Most of the other airlines seat from back to front in zones.  This causes packs of delays within the zones as people board in random order within the zones.  Add to this mix, the elite travelers who board prior to all others.  A lot of elite travelers prefer the aisle seat leading to more delays as the other seats are occupied. 

United's approach loads the windows first, followed by middle and then the aisles.  This would mean that there is no need for any passenger to get up once seated.  But, unfortunately, the elites mess this up too.  The elites board first and could be seated anywhere on the plane. 

We could come up with all kinds of sequences to make boarding as efficient as possible, but, still we will have issues with each of these approaches.  The main culprit being carry-on luggage.  Finding space for carry-on luggage is the biggest concern for all passengers, and hence the rush to board. 

In an Utopian world where passengers did not carry any luggage on them, boarding would be a cinch.  Any of the above approaches would work pretty well. 

One obvious answer is to eliminate carry-on luggage, especially the ones that fit in overhead bins.  Laptop bags, backpacks and purses that can fit under the seat and could be fine.  The big increase in carry-on luggage has happened since airlines started charging for checked-in baggage.  It would be interesting to see how this has increased the boarding time.  If it is significant, then, airlines could charge for carry-on luggage too.  This would bring us back to the good old days of no charge luggage.  Airlines can make more money from baggage fees, as well as increase the turnaround time. 

Another answer is to open all doors and load passengers from all of them.  Especially on the wide body jets with two aisles, opening doors on both sides will speed boarding incredibly.  For the smaller planes, opening doors in the front as well as the back would do the trick.  But, that is not really possible since all airports have only one jet bridge assigned to a gate.  A redesign of the gates and bridges would be very expensive. 
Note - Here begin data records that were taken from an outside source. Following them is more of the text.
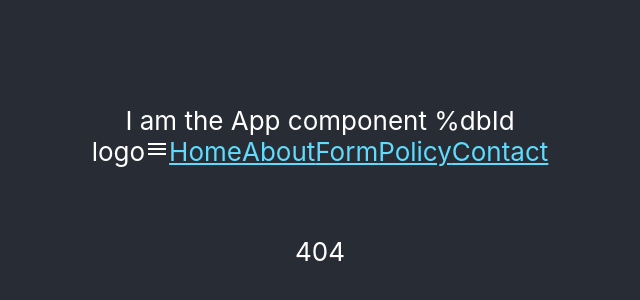
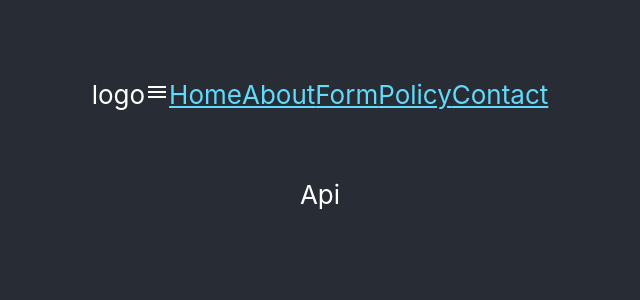
Before and after one commit to kazmierczakP/daftcode-frontend, a React (Create React App) app: page /api in a window 1280 px wide. Before the commit this address had no page. Shown: the part 214-514 px from the top of the page, without its empty margins (320-960 px from the left). Built offline with nearby package versions, Linux system fonts and the light colour scheme.

Commit message:
airtable api

```diff
--- a/src/App.tsx
+++ b/src/App.tsx
@@ -4,13 +4,11 @@ import './App.css';
 import {Navigation} from './navigation';
 import {Routing} from './routing';
 
-const dbId = process.env.REACT_APP_AIRTABLE_API_TEST_DB_ID
 function App() {
   return (
     <Router>
       <div className="App">
         <div className="App-header">
-          <div> I am the App component {'%dbId'} </div>
           <Navigation/>
           <Routing/>
         </div>
--- a/src/InputForm/InputForm.tsx
+++ b/src/InputForm/InputForm.tsx
@@ -32,6 +32,7 @@ export const InputForm = (props?: InputFormProps) => {
     const [displayError, setDisplayError] = useState<boolean>(false)
     const [inputValue, setInputValue] = useState<string>('')
     const [errorMessage, setErrorMessage] = useState<string>('')
+    const [names, setNames]=useState<Array<string>>([])
 
     const formReadyToSubmit = !displayError || inputValue
 
@@ -58,19 +59,6 @@ export const InputForm = (props?: InputFormProps) => {
         }
     }
 
-    useEffect(() => {
-        let valueToSet =''
-        const localStorageData = localStorage.getItem(storageFromKey)
-        if (!!localStorageData) {
-            valueToSet = localStorageData
-        } else {
-            if (!!props?.defaultValue) {
-                valueToSet = props?.defaultValue
-            }
-        }
-        setInputValue(valueToSet)
-    }, [props])
-
     const handleSetNewRecord = () => {
         base(tableName).create([
             {
@@ -86,24 +74,57 @@ export const InputForm = (props?: InputFormProps) => {
             // records.forEach(function (record: any){
             //     console.log(record);
             // });
-            alert('Value saved in db, value:${records[0].Name}')
+            alert('Value saved in db, value: ${records[0].Name}')
             setInputValue('')
+            handleGetAllRecords()
         });
     }
 
-    const handleAirtable = () => {
+    const handleGetAllRecords = () => {
             base(tableName)
             .select({})
             .eachPage(function page(records, fetchNextPage) {
-            records.forEach(function(record) {
-                console.log('Retreived', record.get('Name'));
-            });
+                setNames(records.map(item=>item.fields.Name) as Array<string>)
+                //console.log(records.map(item=>item.fields.Name))
+                // records.forEach(function(record) {
+                //     console.log('Retreived', record.get('Name'));
+                // });
                 fetchNextPage();
             }, function done(CallbackError) {
                 if (CallbackError) {console.error(CallbackError); return;}
             });
         };
-    //handleAirtable();
+
+    // const handleAirtable = () => {
+    //     base(tableName)
+    //     .select({})
+    //     .eachPage(function page(records, fetchNextPage) {
+    //         records.forEach(function(record) {
+    //             console.log('Retreived', record.get('Name'));
+    //         });
+    //         fetchNextPage();
+    //     }, function done(CallbackError) {
+    //         if (CallbackError) {console.error(CallbackError); return;}
+    //     });
+    // };
+    // handleAirtable();
+
+    useEffect(() => {
+        let valueToSet =''
+        const localStorageData = localStorage.getItem(storageFromKey)
+        if (!!localStorageData) {
+            valueToSet = localStorageData
+        } else {
+            if (!!props?.defaultValue) {
+                valueToSet = props?.defaultValue
+            }
+        }
+        setInputValue(valueToSet);
+        handleGetAllRecords()
+    }, [props])
+
+    console.log(names)
+    //key={'${index}-${item}'}
 
     return <div style={{display: 'flex', flexDirection: 'column', flexWrap: 'wrap'}}>
         {displayError && <div style={{color: 'red'}}>{errorMessage}</div>}
@@ -111,5 +132,6 @@ export const InputForm = (props?: InputFormProps) => {
         <input onInput={handleInputChange} value={inputValue} type='text'></input>
         <button onClick={handleSubmit} disabled={!formReadyToSubmit}>submit data</button>
         <br></br>
+        <ul>{names.map((item: string, index: number)=><li>{item}</li>)}</ul>
     </div>
 }
--- /dev/null
+++ b/src/api/ApiPage.tsx
@@ -0,0 +1,8 @@
+export const ApiPage = () => {
+    return <div style={{display: 'flex', flexDirection: 'column', flexWrap: 'wrap'}}>
+        Api
+        <br></br>
+        <ul></ul>
+        <br></br>
+    </div>
+}
--- /dev/null
+++ b/src/api/index.ts
@@ -0,0 +1 @@
+export {ApiPage} from './ApiPage'
--- a/src/navigation/Navigation.tsx
+++ b/src/navigation/Navigation.tsx
@@ -25,3 +25,4 @@ export const Navigation = () => {
         </div>
     )
 }
+//<Link className='App-link' to={'/api'}>Api</Link>
--- a/src/routing/Routing.tsx
+++ b/src/routing/Routing.tsx
@@ -3,6 +3,7 @@ import {Routes, Route} from "react-router-dom";
 import {InputForm} from "../InputForm";
 import {PolicyPage} from "../policy";
 import {AboutPage} from "../about";
+import {ApiPage} from "../api";
 import {ContactPage} from "../contact";
 
 export const Routing = () => {
@@ -13,6 +14,7 @@ export const Routing = () => {
             <Route path='/about' element={<AboutPage/>}/>
             <Route path='/form' element={<InputForm defaultValue={'hello form'}/>}/>
             <Route path='/policy' element={<PolicyPage/>}/>
+            <Route path='/api' element={<ApiPage/>}/>
             <Route path='/contact' element={<ContactPage/>}/>
         </Routes>
     )
```
Lines whose indentation alone changed are shown as unchanged.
A few airlines are still experimenting with various strategies for boarding (alternate aisle and window, back to front, eliminate elite early boarding, etc.).  But, the airlines are knocking on the wrong door.  The boarding process is very well optimized.  It is the carry-on baggage issue that needs to be addressed by either eliminating overhead bins, or by reducing the carry-on luggage.  This would either mean charging for carry-on baggage or eliminating them completely.

It would be interesting to see if there has been an uptick in boarding times since baggage fees were instituted.  If there is, it makes sense to address this problem by focusing on the carry-on luggage.